■ **Problem details**:
The answer must be every line below that holds the word "QLabel".

Itemized modification records:
● ● ● ●

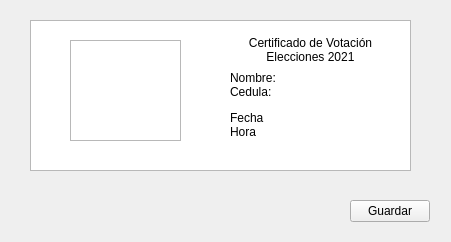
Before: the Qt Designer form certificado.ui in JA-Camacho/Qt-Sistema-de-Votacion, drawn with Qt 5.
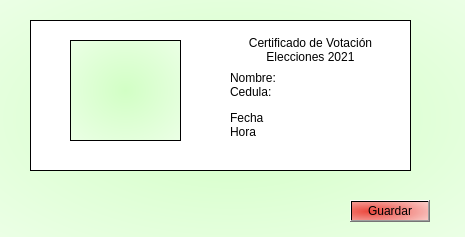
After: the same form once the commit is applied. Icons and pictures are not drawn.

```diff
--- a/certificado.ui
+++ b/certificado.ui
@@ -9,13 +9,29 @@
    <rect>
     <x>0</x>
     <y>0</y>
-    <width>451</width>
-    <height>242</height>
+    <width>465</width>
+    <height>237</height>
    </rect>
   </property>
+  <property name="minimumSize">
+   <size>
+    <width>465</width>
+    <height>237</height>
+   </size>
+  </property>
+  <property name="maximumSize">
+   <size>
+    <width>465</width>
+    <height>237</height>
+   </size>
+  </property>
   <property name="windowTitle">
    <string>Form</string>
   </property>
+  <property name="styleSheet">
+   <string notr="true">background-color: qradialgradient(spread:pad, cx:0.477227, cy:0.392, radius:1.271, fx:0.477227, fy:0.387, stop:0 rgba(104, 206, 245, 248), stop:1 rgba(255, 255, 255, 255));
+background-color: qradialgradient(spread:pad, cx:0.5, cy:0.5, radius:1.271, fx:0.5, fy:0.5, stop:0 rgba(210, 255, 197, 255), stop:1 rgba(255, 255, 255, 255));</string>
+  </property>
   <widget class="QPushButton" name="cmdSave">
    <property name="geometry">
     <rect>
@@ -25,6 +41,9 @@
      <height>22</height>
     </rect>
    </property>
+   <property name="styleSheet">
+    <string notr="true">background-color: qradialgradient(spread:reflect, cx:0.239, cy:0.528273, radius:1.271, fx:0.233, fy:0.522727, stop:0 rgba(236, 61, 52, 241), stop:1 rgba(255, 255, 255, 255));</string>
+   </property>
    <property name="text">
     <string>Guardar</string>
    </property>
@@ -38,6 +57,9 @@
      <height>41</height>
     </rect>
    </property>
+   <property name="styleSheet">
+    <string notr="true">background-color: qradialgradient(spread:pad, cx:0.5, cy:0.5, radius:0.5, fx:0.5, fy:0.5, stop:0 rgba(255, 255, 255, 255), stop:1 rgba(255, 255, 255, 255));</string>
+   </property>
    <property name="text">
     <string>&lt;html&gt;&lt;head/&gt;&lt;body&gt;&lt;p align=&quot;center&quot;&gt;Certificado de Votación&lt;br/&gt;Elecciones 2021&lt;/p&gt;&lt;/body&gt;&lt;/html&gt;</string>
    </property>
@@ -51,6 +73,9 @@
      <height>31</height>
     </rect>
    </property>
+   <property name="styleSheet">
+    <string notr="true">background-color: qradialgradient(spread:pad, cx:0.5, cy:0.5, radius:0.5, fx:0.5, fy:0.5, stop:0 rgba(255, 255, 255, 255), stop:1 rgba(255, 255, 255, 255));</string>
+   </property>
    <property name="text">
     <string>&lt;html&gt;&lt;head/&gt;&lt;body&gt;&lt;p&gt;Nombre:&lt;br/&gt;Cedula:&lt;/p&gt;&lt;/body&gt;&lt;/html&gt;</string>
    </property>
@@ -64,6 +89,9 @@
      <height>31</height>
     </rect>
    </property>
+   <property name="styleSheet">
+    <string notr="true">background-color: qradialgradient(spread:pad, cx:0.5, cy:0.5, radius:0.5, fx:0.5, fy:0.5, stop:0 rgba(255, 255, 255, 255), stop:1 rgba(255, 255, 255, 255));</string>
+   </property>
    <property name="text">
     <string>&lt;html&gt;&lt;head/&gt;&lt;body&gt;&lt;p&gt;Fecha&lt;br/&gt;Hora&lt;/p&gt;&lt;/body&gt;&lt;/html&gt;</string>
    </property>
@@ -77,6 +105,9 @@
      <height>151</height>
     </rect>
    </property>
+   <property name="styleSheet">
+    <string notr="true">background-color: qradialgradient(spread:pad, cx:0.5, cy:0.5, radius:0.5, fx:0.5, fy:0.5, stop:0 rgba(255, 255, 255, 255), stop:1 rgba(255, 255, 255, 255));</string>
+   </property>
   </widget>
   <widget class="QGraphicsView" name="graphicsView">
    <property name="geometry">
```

● ● ● ●

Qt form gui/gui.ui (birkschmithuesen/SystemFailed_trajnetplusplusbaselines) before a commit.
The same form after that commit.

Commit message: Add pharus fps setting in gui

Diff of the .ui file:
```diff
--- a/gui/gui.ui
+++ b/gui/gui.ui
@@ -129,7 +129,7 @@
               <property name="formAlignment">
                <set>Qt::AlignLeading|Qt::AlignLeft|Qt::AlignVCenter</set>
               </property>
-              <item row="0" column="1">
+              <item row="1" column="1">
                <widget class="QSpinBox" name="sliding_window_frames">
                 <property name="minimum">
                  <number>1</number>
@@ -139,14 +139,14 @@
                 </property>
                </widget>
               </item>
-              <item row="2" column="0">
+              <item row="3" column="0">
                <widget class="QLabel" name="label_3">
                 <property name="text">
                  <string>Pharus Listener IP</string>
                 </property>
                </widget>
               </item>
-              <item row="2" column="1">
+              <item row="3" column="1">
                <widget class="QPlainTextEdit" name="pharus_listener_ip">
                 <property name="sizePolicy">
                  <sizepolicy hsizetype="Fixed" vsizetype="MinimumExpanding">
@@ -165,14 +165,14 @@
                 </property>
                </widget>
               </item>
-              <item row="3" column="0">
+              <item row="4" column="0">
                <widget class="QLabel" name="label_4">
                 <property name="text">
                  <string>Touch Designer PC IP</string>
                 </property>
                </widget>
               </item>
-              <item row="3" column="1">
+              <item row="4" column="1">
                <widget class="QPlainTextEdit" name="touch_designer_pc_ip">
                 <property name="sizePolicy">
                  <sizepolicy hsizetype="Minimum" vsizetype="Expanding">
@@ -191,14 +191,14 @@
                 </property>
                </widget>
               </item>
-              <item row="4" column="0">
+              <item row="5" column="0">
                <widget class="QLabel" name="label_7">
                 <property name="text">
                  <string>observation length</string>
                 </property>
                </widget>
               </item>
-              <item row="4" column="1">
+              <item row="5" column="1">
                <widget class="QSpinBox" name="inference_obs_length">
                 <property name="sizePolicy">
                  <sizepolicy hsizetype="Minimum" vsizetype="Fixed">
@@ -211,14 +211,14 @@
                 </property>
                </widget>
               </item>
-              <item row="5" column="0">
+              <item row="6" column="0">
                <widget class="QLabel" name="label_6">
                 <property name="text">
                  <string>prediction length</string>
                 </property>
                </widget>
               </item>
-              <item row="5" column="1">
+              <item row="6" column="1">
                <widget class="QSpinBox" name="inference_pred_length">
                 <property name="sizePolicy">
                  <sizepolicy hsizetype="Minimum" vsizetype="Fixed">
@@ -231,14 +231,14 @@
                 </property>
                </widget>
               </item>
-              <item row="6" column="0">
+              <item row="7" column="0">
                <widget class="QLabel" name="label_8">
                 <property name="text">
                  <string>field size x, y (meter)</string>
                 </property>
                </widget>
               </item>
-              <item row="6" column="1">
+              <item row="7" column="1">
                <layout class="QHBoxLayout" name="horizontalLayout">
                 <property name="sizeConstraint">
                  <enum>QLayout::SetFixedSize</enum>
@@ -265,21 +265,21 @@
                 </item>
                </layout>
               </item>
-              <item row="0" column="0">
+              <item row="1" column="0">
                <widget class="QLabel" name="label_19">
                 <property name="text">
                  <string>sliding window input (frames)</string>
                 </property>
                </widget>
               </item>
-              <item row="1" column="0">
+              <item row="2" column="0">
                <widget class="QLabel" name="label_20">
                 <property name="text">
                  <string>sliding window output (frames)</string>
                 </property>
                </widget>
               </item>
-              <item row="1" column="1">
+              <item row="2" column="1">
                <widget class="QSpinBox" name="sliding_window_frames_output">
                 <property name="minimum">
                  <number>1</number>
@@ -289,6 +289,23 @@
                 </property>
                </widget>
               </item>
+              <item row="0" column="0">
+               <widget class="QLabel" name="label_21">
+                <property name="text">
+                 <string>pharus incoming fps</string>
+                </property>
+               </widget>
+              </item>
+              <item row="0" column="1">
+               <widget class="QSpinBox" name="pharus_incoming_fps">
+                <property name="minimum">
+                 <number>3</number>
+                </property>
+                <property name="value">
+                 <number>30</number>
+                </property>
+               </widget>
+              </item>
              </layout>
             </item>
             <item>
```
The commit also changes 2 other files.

● ● ● ●

■ **Task response**:
                <widget class="QLabel" name="label_3">
                <widget class="QLabel" name="label_4">
                <widget class="QLabel" name="label_7">
                <widget class="QLabel" name="label_6">
                <widget class="QLabel" name="label_8">
                <widget class="QLabel" name="label_19">
                <widget class="QLabel" name="label_20">
+               <widget class="QLabel" name="label_21">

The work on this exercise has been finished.